“When you push off the dock, your life is in the hands of computers – and the guy piloting the boat out of the water. All the systems on the boat, other than the winches rattling around, rely on computers. You’re very aware that you are now sailing a boat that wholly relies on computer code.
With the AC72 catamarans in 2013, and then in Bermuda on the AC50, you felt very connected with the boat; you could look through the trampoline and over the side. You could see the water rushing past, so you had a good idea of boatspeed. And you could hear the foils really well – you could tell how fast you were going by listening to the pitch of the squeal.
Now, with these 75-footers, if you can feel and see the environment, you’re in the wind and that’s slowing the boat down. So it’s unlike any boat I’ve ever sailed in terms of feeling, for the vast majority of the crew. It just feels like sailors should hold ropes.”
David ‘Freddy’ Carr – crewman on the INEOS AC75 challenger (2020)

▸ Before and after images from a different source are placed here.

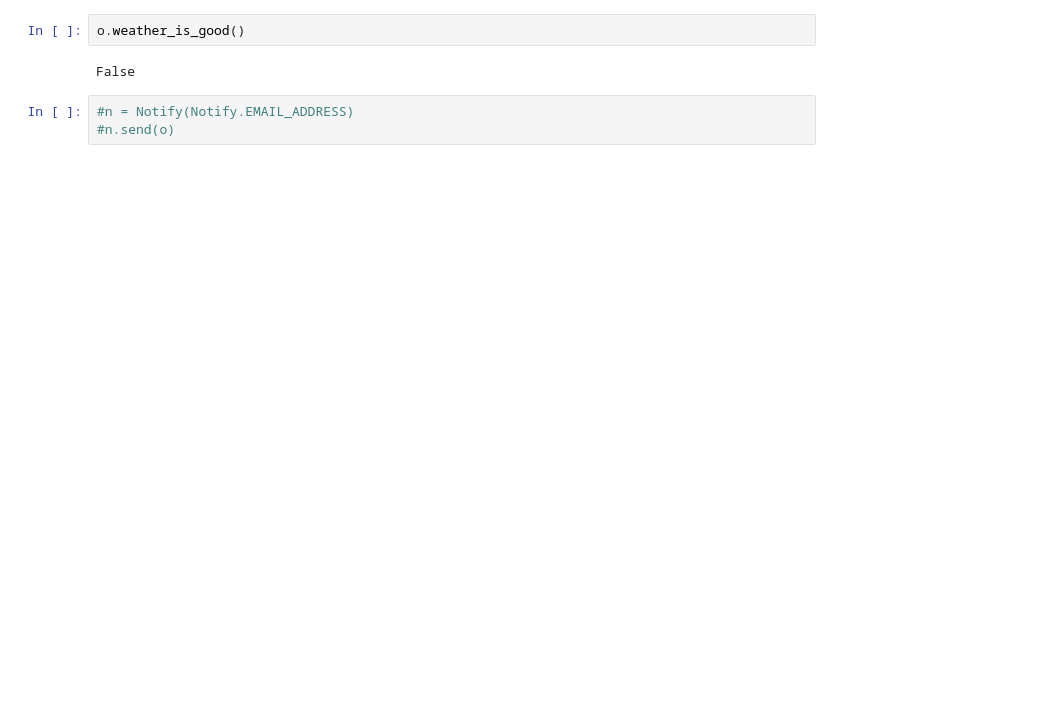
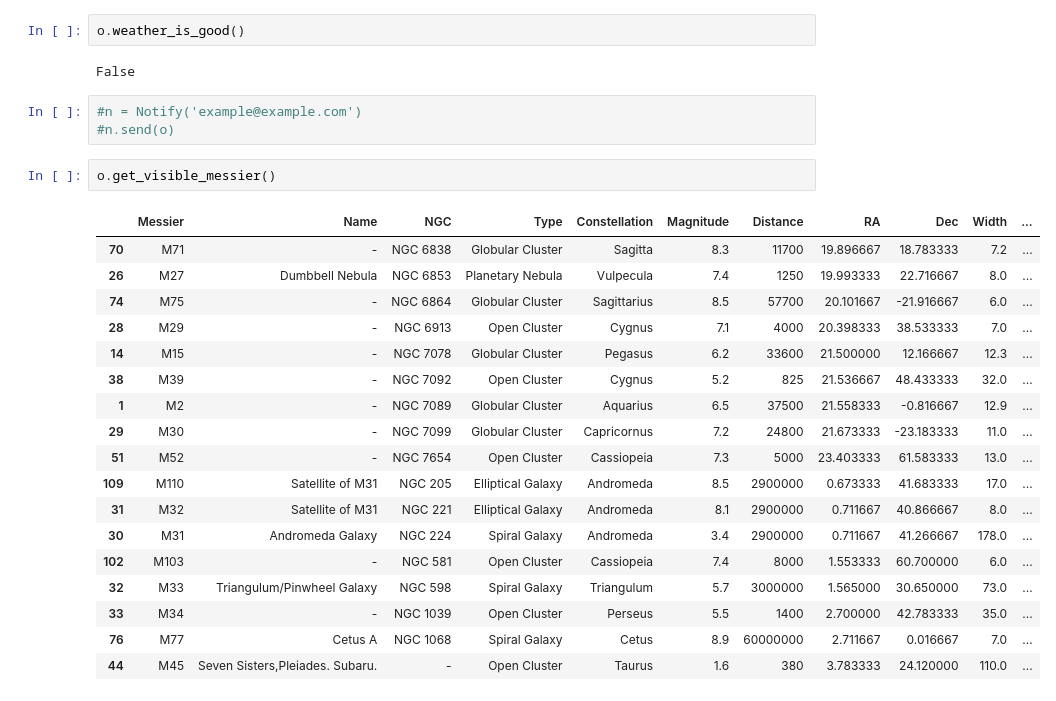
Before and after one commit to pozar87/apts, a Jupyter notebook: Test.ipynb, the cells around one changed output. Saved outputs shown, nothing was run; the diff lists cells and outputs as text; blank space fills up the shorter version.

```diff
--- a/Test.ipynb
+++ b/Test.ipynb
@@ -39,5 +39,26 @@ o.weather_is_good()
 # %% [output]
 False
 # %%
-#n = Notify(Notify.EMAIL_ADDRESS)
+#n = Notify('example@example.com')
 #n.send(o)
+# %%
+o.get_visible_messier()
+# %% [output]
+|  | Messier | Name | NGC | Type | Constellation | Magnitude | Distance | RA | Dec | Width | ... |
+| 70 | M71 | - | NGC 6838 | Globular Cluster | Sagitta | 8.3 | 11700 | 19.896667 | 18.783333 | 7.2 | ... |
+| 26 | M27 | Dumbbell Nebula | NGC 6853 | Planetary Nebula | Vulpecula | 7.4 | 1250 | 19.993333 | 22.716667 | 8.0 | ... |
+| 74 | M75 | - | NGC 6864 | Globular Cluster | Sagittarius | 8.5 | 57700 | 20.101667 | -21.916667 | 6.0 | ... |
+| 28 | M29 | - | NGC 6913 | Open Cluster | Cygnus | 7.1 | 4000 | 20.398333 | 38.533333 | 7.0 | ... |
+| 14 | M15 | - | NGC 7078 | Globular Cluster | Pegasus | 6.2 | 33600 | 21.500000 | 12.166667 | 12.3 | ... |
+| 38 | M39 | - | NGC 7092 | Open Cluster | Cygnus | 5.2 | 825 | 21.536667 | 48.433333 | 32.0 | ... |
+| 1 | M2 | - | NGC 7089 | Globular Cluster | Aquarius | 6.5 | 37500 | 21.558333 | -0.816667 | 12.9 | ... |
+| 29 | M30 | - | NGC 7099 | Globular Cluster | Capricornus | 7.2 | 24800 | 21.673333 | -23.183333 | 11.0 | ... |
+| 51 | M52 | - | NGC 7654 | Open Cluster | Cassiopeia | 7.3 | 5000 | 23.403333 | 61.583333 | 13.0 | ... |
+| 109 | M110 | Satellite of M31 | NGC 205 | Elliptical Galaxy | Andromeda | 8.5 | 2900000 | 0.673333 | 41.683333 | 17.0 | ... |
+| 31 | M32 | Satellite of M31 | NGC 221 | Elliptical Galaxy | Andromeda | 8.1 | 2900000 | 0.711667 | 40.866667 | 8.0 | ... |
+| 30 | M31 | Andromeda Galaxy | NGC 224 | Spiral Galaxy | Andromeda | 3.4 | 2900000 | 0.711667 | 41.266667 | 178.0 | ... |
+| 102 | M103 | - | NGC 581 | Open Cluster | Cassiopeia | 7.4 | 8000 | 1.553333 | 60.700000 | 6.0 | ... |
+| 32 | M33 | Triangulum/Pinwheel Galaxy | NGC 598 | Spiral Galaxy | Triangulum | 5.7 | 3000000 | 1.565000 | 30.650000 | 73.0 | ... |
+| 33 | M34 | - | NGC 1039 | Open Cluster | Perseus | 5.5 | 1400 | 2.700000 | 42.783333 | 35.0 | ... |
+| 76 | M77 | Cetus A | NGC 1068 | Spiral Galaxy | Cetus | 8.9 | 60000000 | 2.711667 | 0.016667 | 7.0 | ... |
+| 44 | M45 | Seven Sisters,Pleiades. Subaru. | - | Open Cluster | Taurus | 1.6 | 380 | 3.783333 | 24.120000 | 110.0 | ... |
```
Also changed, not shown: parts of 4 cells of this notebook, 6 other files.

(Carr is a veteran of five America’s Cup campaigns, beginning with the GBR challenge of 2003. That he can retain a crew position as a grinder is proof of his commitment to physical fitness and the Cup competition. Nevertheless, his frank description of sailing the current AC boats carries a whiff of nostalgia for the days before fly-by-wire racing.)